From the material below, pull each line containing the string "source".
Provided entries START
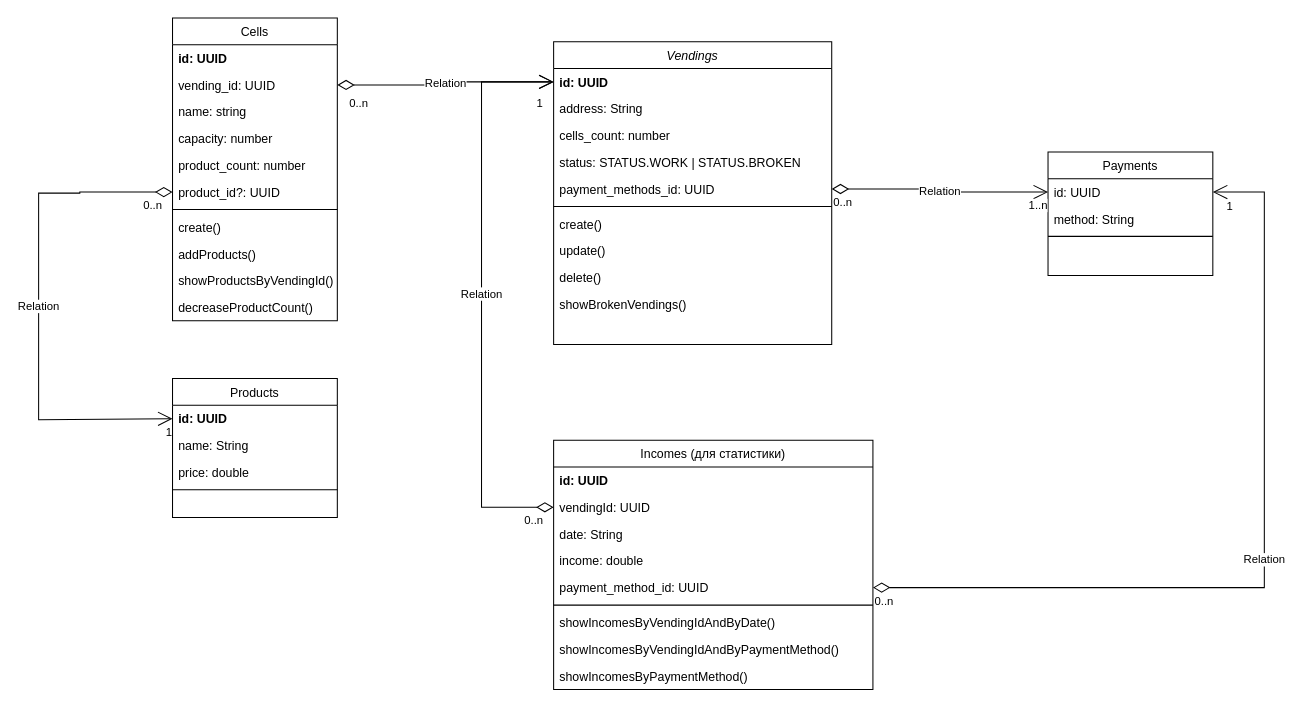
The draw.io diagram VendingShop.drawio in Bychkova-Elena/vendingShop, before the edit. Source tidied: cells renumbered, new cells numbered last; positions are measured from the earlier drawing's top-left corner, leaving out a move shared by most shapes. Both pictures are drawn from the tidied source at 103%, with x=0, y=0 at pixel (38, 18).
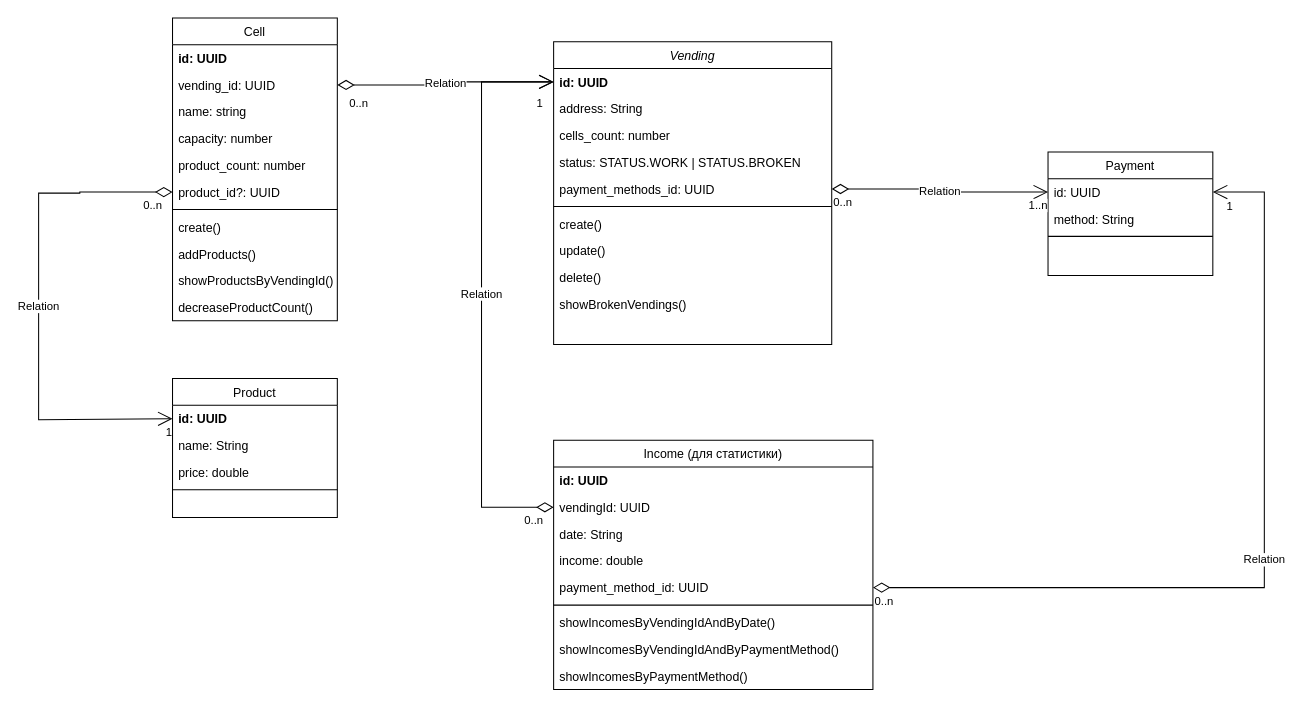
The same page after the edit.

What changed in the source:
```diff
@@
-    <mxCell id="2" value="Vendings" style="swimlane;fontStyle=2;align=center;verticalAlign=top;horizontal=1;startSize=26;rounded=0;shadow=0;strokeWidth=1;" parent="1" vertex="1">
+    <mxCell id="2" value="Vending" style="swimlane;fontStyle=2;align=center;verticalAlign=top;horizontal=1;startSize=26;rounded=0;shadow=0;strokeWidth=1;" parent="1" vertex="1">
       <mxGeometry x="500" y="23" width="270" height="294" as="geometry" />
     </mxCell>
@@
-    <mxCell id="13" value="Products" style="swimlane;fontStyle=0;align=center;verticalAlign=top;horizontal=1;startSize=26;rounded=0;shadow=0;strokeWidth=1;" parent="1" vertex="1">
+    <mxCell id="13" value="Product" style="swimlane;fontStyle=0;align=center;verticalAlign=top;horizontal=1;startSize=26;rounded=0;shadow=0;strokeWidth=1;" parent="1" vertex="1">
       <mxGeometry x="130" y="350" width="160" height="135" as="geometry" />
     </mxCell>
@@
-    <mxCell id="18" value="Cells" style="swimlane;fontStyle=0;align=center;verticalAlign=top;horizontal=1;startSize=26;rounded=0;shadow=0;strokeWidth=1;" parent="1" vertex="1">
+    <mxCell id="18" value="Cell" style="swimlane;fontStyle=0;align=center;verticalAlign=top;horizontal=1;startSize=26;rounded=0;shadow=0;strokeWidth=1;" parent="1" vertex="1">
       <mxGeometry x="130" width="160" height="294" as="geometry" />
     </mxCell>
@@
-    <mxCell id="30" value="Payments" style="swimlane;fontStyle=0;align=center;verticalAlign=top;horizontal=1;startSize=26;rounded=0;shadow=0;strokeWidth=1;" parent="1" vertex="1">
+    <mxCell id="30" value="Payment" style="swimlane;fontStyle=0;align=center;verticalAlign=top;horizontal=1;startSize=26;rounded=0;shadow=0;strokeWidth=1;" parent="1" vertex="1">
       <mxGeometry x="980" y="130" width="160" height="120" as="geometry" />
     </mxCell>
@@
-    <mxCell id="42" value="Incomes (для статистики)" style="swimlane;fontStyle=0;align=center;verticalAlign=top;horizontal=1;startSize=26;rounded=0;shadow=0;strokeWidth=1;" parent="1" vertex="1">
+    <mxCell id="42" value="Income (для статистики)" style="swimlane;fontStyle=0;align=center;verticalAlign=top;horizontal=1;startSize=26;rounded=0;shadow=0;strokeWidth=1;" parent="1" vertex="1">
       <mxGeometry x="500" y="410" width="310" height="242" as="geometry" />
     </mxCell>
```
Provided entries END
Exercise solution
The draw.io diagram VendingShop.drawio in Bychkova-Elena/vendingShop, before the edit. Source tidied: cells renumbered, new cells numbered last; positions are measured from the earlier drawing's top-left corner, leaving out a move shared by most shapes. Both pictures are drawn from the tidied source at 103%, with x=0, y=0 at pixel (38, 18).
What changed in the source:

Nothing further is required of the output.